He added: Under a federal system, the prime minister or the mayor, if they behave badly, can be removed, you do not have to wait six years. They lost their authority in the parliament or in their councils because there is accountability.
Koeppinger said the current system where a new president is elected every six years, presents the problem of not being able to follow up on many projects because the next administration would simply put up their own.
All the problems of your country including traffic, energy, pollution and so on, these are problem which you can solve only with long term solutions, Koeppinger said.
He said for the Philippines a much better structure would be to have regional autonomies. He said federalism could be the long-term solution to give the Cebuanos or the Muslims under the Bangsamoro, the prospects of running their own region because they know it better than Manila.
They can better connect with the local level with the regional development than when you do from the top down.
He said corruption thrives if there is lack of effective procedures and lack of transparency and the end result is overwhelming bureaucracy.
But these all coming together during our discussions with the LGUs and we believe that the big part of the solution cannot be found on the national level.
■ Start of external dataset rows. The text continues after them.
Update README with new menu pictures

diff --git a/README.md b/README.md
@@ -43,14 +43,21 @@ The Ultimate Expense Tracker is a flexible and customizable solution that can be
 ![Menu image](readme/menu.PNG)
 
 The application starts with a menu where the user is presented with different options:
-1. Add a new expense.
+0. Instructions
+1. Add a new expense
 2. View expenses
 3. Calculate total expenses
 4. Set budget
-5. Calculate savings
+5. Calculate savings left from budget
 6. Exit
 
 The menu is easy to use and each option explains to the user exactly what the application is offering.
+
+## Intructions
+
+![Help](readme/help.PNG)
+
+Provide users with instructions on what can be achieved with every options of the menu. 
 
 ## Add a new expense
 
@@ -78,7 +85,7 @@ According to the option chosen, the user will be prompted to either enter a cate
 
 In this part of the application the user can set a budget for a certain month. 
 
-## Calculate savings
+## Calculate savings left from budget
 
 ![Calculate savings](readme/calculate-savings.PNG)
The solution has to be found in the people who are daily implementing procedures, he said.
Koeppinger sees the LGUs, local businessmen and civil-society groups can come together and to try to improve the current situation.
He said there is a need to change the political system so that the people will have incentives to do the good things and that control and monitoring of power is possible.
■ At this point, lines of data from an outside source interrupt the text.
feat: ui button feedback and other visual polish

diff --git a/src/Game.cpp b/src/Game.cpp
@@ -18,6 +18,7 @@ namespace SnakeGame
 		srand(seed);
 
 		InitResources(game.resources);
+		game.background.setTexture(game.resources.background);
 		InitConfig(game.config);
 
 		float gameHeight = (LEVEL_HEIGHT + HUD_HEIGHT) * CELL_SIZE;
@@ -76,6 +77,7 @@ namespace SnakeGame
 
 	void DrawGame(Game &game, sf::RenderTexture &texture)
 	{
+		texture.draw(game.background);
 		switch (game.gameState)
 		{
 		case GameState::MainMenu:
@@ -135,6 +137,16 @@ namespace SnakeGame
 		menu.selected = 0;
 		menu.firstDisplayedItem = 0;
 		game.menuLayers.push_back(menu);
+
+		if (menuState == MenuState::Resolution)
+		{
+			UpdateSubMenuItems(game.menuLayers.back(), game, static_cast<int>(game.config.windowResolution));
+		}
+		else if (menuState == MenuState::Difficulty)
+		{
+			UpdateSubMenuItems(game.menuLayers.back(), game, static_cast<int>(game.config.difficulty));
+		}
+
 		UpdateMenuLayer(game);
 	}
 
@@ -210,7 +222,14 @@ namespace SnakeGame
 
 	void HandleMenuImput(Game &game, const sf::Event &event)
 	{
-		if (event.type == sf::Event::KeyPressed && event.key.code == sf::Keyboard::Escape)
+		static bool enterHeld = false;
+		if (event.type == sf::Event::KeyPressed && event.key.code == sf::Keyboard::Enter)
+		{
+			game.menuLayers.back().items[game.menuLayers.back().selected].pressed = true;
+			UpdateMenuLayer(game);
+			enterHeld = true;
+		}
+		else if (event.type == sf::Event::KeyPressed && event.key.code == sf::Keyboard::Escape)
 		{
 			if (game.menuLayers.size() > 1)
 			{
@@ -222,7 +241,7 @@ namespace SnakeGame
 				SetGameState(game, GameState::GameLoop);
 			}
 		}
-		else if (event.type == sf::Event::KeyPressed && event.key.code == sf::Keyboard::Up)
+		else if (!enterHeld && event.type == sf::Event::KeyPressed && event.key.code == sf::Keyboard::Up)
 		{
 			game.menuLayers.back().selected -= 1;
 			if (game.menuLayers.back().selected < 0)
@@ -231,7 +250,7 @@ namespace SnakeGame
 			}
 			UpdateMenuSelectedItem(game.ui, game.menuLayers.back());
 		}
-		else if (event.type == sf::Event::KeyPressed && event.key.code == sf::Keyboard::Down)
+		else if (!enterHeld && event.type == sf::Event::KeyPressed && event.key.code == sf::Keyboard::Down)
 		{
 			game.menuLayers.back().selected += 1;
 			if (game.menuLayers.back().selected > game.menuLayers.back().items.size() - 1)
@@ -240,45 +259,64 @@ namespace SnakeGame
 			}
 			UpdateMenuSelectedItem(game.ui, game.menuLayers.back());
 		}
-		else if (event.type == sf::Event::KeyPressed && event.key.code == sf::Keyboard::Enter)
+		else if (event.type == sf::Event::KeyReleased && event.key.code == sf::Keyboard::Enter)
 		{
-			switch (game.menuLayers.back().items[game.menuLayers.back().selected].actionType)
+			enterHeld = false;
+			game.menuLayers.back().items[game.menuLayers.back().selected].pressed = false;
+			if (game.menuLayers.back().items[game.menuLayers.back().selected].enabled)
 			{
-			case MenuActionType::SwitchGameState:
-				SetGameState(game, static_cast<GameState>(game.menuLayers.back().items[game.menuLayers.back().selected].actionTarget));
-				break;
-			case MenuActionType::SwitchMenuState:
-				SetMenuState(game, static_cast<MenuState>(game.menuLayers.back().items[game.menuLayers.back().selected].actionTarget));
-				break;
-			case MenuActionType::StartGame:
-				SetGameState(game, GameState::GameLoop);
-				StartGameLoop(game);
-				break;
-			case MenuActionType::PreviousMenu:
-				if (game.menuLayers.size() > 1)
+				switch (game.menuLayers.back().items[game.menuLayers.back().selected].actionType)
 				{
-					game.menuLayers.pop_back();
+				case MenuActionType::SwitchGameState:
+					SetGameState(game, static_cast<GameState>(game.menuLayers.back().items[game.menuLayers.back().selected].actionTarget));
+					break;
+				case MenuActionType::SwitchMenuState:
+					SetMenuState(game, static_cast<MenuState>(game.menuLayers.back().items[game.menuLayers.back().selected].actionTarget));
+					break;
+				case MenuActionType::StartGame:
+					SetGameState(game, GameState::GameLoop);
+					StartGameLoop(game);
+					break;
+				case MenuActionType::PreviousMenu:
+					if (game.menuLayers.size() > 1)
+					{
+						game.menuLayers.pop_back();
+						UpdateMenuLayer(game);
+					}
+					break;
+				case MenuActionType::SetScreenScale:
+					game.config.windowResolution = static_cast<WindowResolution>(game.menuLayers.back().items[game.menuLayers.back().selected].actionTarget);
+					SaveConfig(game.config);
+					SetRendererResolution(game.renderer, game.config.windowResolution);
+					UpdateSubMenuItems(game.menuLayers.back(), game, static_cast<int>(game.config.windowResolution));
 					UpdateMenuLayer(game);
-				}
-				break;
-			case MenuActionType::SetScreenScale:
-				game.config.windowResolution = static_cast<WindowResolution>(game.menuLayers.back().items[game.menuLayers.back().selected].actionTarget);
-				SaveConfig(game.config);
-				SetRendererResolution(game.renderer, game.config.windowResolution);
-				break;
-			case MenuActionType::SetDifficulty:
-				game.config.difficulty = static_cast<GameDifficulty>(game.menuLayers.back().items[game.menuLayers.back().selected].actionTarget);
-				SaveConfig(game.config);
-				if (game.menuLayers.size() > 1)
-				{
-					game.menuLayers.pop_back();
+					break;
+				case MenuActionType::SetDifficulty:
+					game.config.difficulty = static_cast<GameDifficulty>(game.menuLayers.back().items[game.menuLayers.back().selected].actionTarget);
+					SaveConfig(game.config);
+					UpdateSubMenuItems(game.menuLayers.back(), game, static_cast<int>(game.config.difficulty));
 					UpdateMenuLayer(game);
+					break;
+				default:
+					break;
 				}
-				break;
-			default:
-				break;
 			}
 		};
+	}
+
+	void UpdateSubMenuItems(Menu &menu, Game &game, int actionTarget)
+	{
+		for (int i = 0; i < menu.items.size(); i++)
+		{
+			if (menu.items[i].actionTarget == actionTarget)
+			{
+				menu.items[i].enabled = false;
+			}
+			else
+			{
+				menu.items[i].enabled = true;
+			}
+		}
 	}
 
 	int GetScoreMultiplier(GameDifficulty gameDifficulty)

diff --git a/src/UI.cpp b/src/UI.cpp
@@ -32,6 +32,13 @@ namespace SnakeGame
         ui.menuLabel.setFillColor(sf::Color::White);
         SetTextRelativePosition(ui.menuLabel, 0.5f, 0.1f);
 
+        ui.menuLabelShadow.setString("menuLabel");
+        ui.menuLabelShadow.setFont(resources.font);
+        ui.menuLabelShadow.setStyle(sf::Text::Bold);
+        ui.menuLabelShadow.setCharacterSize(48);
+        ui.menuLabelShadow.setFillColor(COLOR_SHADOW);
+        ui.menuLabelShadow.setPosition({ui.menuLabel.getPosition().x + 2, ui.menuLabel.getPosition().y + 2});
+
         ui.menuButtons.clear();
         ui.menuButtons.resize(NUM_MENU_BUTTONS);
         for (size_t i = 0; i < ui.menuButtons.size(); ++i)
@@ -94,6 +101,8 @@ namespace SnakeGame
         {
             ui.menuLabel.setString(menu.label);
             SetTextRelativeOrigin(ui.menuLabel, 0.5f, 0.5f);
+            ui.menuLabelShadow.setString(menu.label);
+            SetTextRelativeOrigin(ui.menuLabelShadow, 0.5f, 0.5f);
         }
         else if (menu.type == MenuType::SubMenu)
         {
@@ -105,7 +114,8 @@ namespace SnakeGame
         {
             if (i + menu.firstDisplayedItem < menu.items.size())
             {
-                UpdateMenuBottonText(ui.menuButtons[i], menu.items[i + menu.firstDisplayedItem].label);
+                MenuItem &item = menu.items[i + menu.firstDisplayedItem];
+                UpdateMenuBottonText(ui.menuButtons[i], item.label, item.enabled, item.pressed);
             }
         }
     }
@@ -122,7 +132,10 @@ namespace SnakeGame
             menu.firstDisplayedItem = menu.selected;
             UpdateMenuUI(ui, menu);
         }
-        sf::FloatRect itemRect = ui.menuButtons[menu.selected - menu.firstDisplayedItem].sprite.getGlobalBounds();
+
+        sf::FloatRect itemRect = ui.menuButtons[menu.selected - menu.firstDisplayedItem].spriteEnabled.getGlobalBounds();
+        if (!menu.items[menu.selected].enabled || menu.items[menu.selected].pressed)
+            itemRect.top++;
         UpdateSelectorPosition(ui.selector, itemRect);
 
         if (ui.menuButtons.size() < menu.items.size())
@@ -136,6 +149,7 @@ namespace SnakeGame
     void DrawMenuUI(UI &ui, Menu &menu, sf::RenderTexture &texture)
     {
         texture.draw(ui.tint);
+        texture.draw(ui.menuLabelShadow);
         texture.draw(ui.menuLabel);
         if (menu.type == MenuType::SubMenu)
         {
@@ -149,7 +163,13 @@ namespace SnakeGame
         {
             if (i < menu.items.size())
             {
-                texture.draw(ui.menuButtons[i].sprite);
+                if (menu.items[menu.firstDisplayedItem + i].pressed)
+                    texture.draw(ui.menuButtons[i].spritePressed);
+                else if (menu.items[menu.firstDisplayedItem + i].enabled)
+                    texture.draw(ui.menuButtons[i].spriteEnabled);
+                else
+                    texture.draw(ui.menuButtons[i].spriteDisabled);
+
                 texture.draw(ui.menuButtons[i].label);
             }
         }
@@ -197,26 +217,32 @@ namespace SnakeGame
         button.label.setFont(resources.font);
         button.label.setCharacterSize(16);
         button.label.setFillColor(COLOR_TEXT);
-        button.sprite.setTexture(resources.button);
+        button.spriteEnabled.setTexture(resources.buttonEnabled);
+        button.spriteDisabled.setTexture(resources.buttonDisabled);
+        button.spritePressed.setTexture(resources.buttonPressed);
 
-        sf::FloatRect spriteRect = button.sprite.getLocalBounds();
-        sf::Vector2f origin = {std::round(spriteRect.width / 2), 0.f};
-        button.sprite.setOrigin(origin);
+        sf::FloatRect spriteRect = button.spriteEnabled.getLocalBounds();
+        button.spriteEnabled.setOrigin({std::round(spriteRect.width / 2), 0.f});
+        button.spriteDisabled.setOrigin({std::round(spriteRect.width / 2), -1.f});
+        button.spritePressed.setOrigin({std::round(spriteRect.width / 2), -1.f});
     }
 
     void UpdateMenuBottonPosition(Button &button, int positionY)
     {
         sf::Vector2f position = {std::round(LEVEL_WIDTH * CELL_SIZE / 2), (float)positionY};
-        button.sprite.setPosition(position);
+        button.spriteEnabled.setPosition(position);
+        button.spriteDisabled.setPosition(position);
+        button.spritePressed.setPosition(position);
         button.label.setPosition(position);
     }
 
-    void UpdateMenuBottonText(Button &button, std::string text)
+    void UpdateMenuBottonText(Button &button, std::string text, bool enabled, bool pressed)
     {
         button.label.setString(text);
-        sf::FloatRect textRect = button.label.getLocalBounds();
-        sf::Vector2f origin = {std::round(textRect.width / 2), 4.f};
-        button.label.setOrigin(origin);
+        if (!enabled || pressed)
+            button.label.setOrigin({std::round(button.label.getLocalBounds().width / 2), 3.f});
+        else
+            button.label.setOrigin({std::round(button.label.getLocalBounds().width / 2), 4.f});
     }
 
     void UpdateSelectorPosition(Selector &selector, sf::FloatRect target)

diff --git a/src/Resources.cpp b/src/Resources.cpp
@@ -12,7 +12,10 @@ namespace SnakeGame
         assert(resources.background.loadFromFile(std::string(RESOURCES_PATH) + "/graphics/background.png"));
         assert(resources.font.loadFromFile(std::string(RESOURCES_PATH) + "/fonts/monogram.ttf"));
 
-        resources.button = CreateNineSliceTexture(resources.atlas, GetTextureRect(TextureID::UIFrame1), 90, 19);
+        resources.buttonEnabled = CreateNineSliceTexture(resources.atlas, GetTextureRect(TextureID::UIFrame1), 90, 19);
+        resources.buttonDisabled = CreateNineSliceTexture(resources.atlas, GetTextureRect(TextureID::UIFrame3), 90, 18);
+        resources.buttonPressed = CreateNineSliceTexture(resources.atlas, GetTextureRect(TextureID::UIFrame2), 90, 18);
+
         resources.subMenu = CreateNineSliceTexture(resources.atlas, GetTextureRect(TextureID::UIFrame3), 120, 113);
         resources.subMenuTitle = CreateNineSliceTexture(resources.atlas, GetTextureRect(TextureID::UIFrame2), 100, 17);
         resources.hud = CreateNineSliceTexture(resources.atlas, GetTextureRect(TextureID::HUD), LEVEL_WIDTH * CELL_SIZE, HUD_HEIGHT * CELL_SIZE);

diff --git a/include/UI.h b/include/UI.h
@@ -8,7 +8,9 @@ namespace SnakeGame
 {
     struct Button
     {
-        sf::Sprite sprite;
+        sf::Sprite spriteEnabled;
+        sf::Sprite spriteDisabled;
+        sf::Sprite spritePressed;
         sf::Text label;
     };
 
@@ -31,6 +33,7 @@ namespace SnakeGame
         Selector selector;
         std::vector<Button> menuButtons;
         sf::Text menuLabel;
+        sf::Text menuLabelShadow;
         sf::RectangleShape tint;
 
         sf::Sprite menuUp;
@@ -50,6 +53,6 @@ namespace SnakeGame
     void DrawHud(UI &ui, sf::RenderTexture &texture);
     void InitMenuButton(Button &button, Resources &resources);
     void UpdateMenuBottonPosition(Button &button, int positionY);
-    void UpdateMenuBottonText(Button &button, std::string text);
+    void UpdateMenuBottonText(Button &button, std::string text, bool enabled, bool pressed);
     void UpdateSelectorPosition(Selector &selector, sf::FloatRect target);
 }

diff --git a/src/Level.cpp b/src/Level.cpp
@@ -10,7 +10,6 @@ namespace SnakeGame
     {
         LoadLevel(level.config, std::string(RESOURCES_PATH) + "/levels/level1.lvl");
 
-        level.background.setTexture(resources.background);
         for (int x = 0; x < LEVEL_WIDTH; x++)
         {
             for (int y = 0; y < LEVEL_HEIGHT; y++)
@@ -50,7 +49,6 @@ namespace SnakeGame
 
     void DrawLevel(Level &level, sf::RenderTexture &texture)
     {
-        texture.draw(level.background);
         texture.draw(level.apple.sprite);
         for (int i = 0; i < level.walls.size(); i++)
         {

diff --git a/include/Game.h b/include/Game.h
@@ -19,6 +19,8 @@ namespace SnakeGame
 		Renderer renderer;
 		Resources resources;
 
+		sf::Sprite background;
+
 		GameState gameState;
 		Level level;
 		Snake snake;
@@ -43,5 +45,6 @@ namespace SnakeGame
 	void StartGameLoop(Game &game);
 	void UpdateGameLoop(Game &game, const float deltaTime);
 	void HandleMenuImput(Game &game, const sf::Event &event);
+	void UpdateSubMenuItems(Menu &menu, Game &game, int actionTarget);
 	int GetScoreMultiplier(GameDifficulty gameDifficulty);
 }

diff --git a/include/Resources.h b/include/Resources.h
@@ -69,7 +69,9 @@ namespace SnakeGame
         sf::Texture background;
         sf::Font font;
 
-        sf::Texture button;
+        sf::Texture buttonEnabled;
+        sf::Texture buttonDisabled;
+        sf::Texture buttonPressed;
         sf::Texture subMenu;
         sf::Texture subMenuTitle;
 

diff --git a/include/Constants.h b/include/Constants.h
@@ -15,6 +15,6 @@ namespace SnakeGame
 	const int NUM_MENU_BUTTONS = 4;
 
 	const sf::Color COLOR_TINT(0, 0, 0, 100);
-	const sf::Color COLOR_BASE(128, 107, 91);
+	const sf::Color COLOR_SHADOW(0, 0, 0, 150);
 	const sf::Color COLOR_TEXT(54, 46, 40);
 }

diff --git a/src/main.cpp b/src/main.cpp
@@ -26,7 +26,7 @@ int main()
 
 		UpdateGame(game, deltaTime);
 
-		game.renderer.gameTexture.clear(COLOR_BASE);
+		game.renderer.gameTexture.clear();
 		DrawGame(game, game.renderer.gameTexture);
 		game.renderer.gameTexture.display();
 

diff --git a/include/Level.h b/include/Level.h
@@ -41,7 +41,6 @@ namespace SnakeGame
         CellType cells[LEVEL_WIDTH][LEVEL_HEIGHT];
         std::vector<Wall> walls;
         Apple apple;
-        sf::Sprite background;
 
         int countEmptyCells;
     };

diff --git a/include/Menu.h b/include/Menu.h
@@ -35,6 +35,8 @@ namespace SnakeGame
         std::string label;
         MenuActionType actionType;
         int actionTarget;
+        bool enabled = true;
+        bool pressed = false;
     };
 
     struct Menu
Koeppinger said he worked in Cambodia in propagating the same idea and although that country went through horrible experience under the Khmer Rouge 25 years ago, their poverty incident has drastically declined from 50 percent to 22 percent.
Surprisingly I4J seemed to have started their work in the country 50 years ago, where they tried several concepts.
He said in the 1960’s they worked with the Federation of Free Farmers, Federation of Free Workers and with the late Raul Manglapus as one of the guiding lights.
Koeppinger recalls with a bit of amusement that four years ago, together with Rep. Rufus B. Rodriguez and former Sen. Edgardo Angara, they drafted a modern political bill that was discussed in both Houses of Congress.
In the House the bill went through all the committees and on third reading it was approved, a real, good, modern political party bill where political parties have to have meaningful programs.
However, Koeppinger said the bill never got further and was never signed into law.
In an attempt by likeminded individuals to provide meaningful change in the country, Koeppinger said they will ask those aspiring for the presidency next year if they see a need to change the presidential form of government to a more accountable system, a need for more regional autonomy, a need for a different economic policy that would generate jobs and reduce poverty and a need to change to a more modern political system.